● PROBLEM TO WORK ON
Filter the data for "java" and copy matching lines.

[Modification records]
###

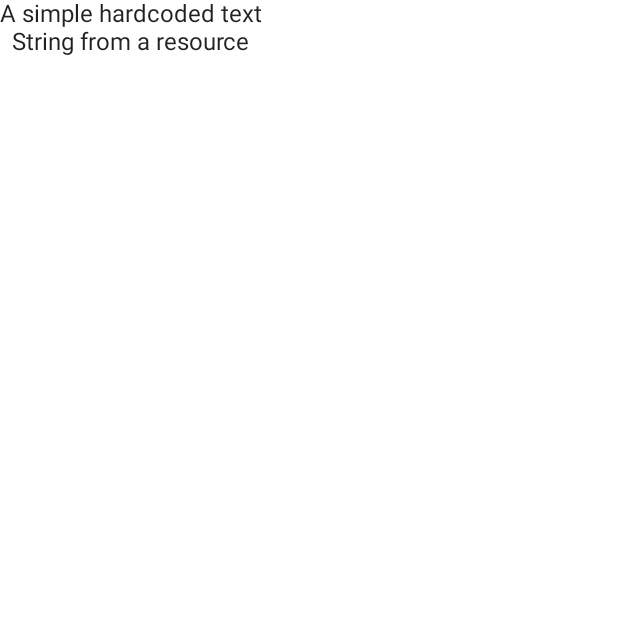
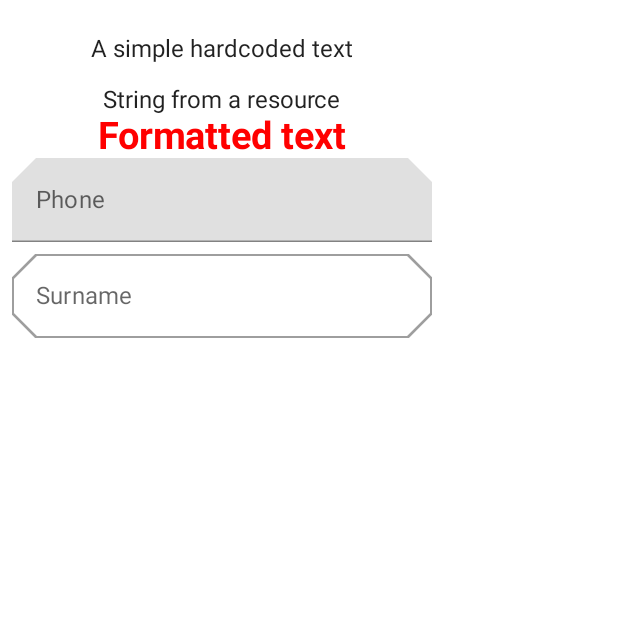
Before and after one commit to philipAson/ComposeVisualElements, an Android app built with Jetpack Compose: the composable TestText shown on its own in the app's theme, on a phone screen of 412 x 824 dp, the top half of it. Run offline under Robolectric (Android 15) with nearby library versions, the phone set to English and light mode, and no system bars.

Commit message:
themesTextImages

```diff
--- a/app/src/main/java/com/example/visualelements/MainActivity.kt
+++ b/app/src/main/java/com/example/visualelements/MainActivity.kt
@@ -27,7 +27,9 @@ class MainActivity : ComponentActivity() {
 //                    TestSizing()
 //                    ExerciseLayout()
 //                    ExLayoutTemp()
-                    TestText()
+//                    TestText()
+//                    TestTheme()
+                    TestImages()
                 }
             }
         }
--- a/app/src/main/java/com/example/visualelements/TestText.kt
+++ b/app/src/main/java/com/example/visualelements/TestText.kt
@@ -1,17 +1,54 @@
 package com.example.visualelements
 
+import androidx.compose.foundation.layout.Arrangement
 import androidx.compose.foundation.layout.Column
+import androidx.compose.foundation.layout.padding
+import androidx.compose.foundation.text.KeyboardOptions
+import androidx.compose.material.OutlinedTextField
 import androidx.compose.material.Text
-import androidx.compose.runtime.Composable
+import androidx.compose.material.TextField
+import androidx.compose.runtime.*
 import androidx.compose.ui.Alignment
+import androidx.compose.ui.Modifier
+import androidx.compose.ui.graphics.Color
 import androidx.compose.ui.res.stringResource
+import androidx.compose.ui.text.font.FontWeight
+import androidx.compose.ui.text.input.KeyboardType
+import androidx.compose.ui.text.input.TextFieldValue
+import androidx.compose.ui.unit.dp
+import androidx.compose.ui.unit.sp
 
 @Composable
 fun TestText() {
-    Column(horizontalAlignment = Alignment.CenterHorizontally) {
+    Column(horizontalAlignment = Alignment.CenterHorizontally, verticalArrangement = Arrangement.SpaceEvenly, modifier = Modifier.padding(8.dp)) {
 
-        Text(text = "A simple hardcoded text")
+        Text(text = "A simple hardcoded text", Modifier.padding(15.dp))
         Text(text = stringResource(id = R.string.hello_text))
+        Text(
+            text = "Formatted text",
+            color = Color.Red,
+            fontSize = 25.sp,
+            fontWeight = FontWeight.Bold
+        )
 
+        val name = remember { mutableStateOf(TextFieldValue("")) }
+//        var name by remember { mutableStateOf(TextFieldValue("")) }
+        TextField(
+            value = name.value,
+            onValueChange = { userInput -> name.value = userInput },
+            label = { Text(text = "Phone")},
+            placeholder = { Text(text = "Your number")},
+            keyboardOptions = KeyboardOptions(keyboardType = KeyboardType.Phone)
+        )
+
+        var surname by remember { mutableStateOf(TextFieldValue("")) }
+
+        OutlinedTextField(
+            value = surname,
+            onValueChange = {surname = it},
+            label = { Text(text = "Surname")},
+            placeholder = { Text(text = "Ex: Andersson")},
+            keyboardOptions = KeyboardOptions(keyboardType = KeyboardType.Text)
+        )
     }
 }
--- a/app/src/main/java/com/example/visualelements/ui/theme/Shape.kt
+++ b/app/src/main/java/com/example/visualelements/ui/theme/Shape.kt
@@ -1,11 +1,15 @@
 package com.example.visualelements.ui.theme
 
+import androidx.compose.foundation.shape.CircleShape
+import androidx.compose.foundation.shape.CutCornerShape
 import androidx.compose.foundation.shape.RoundedCornerShape
 import androidx.compose.material.Shapes
 import androidx.compose.ui.unit.dp
 
 val Shapes = Shapes(
-    small = RoundedCornerShape(4.dp),
+//    small = RoundedCornerShape(8.dp),
+//    small = CircleShape,
+    small = CutCornerShape(16.dp),
     medium = RoundedCornerShape(4.dp),
     large = RoundedCornerShape(0.dp)
 )
--- a/app/src/main/java/com/example/visualelements/ui/theme/Theme.kt
+++ b/app/src/main/java/com/example/visualelements/ui/theme/Theme.kt
@@ -5,6 +5,7 @@ import androidx.compose.material.MaterialTheme
 import androidx.compose.material.darkColors
 import androidx.compose.material.lightColors
 import androidx.compose.runtime.Composable
+import androidx.compose.ui.graphics.Color
 
 private val DarkColorPalette = darkColors(
     primary = Purple200,
@@ -13,7 +14,7 @@ private val DarkColorPalette = darkColors(
 )
 
 private val LightColorPalette = lightColors(
-    primary = Purple500,
+    primary = Color.LightGray,
     primaryVariant = Purple700,
     secondary = Teal200
 
```
Also changed, not shown: app/src/main/java/com/example/visualelements/TestImages.kt (added, +25 -0 lines), app/src/main/java/com/example/visualelements/TestTheme.kt (added, +31 -0 lines), app/src/main/res/drawable/me_munin_quinn.jpeg (added).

###

● TASK SOLUTION
--- a/app/src/main/java/com/example/visualelements/MainActivity.kt
+++ b/app/src/main/java/com/example/visualelements/MainActivity.kt
--- a/app/src/main/java/com/example/visualelements/TestText.kt
+++ b/app/src/main/java/com/example/visualelements/TestText.kt
--- a/app/src/main/java/com/example/visualelements/ui/theme/Shape.kt
+++ b/app/src/main/java/com/example/visualelements/ui/theme/Shape.kt
--- a/app/src/main/java/com/example/visualelements/ui/theme/Theme.kt
+++ b/app/src/main/java/com/example/visualelements/ui/theme/Theme.kt
Also changed, not shown: app/src/main/java/com/example/visualelements/TestImages.kt (added, +25 -0 lines), app/src/main/java/com/example/visualelements/TestTheme.kt (added, +31 -0 lines), app/src/main/res/drawable/me_munin_quinn.jpeg (added).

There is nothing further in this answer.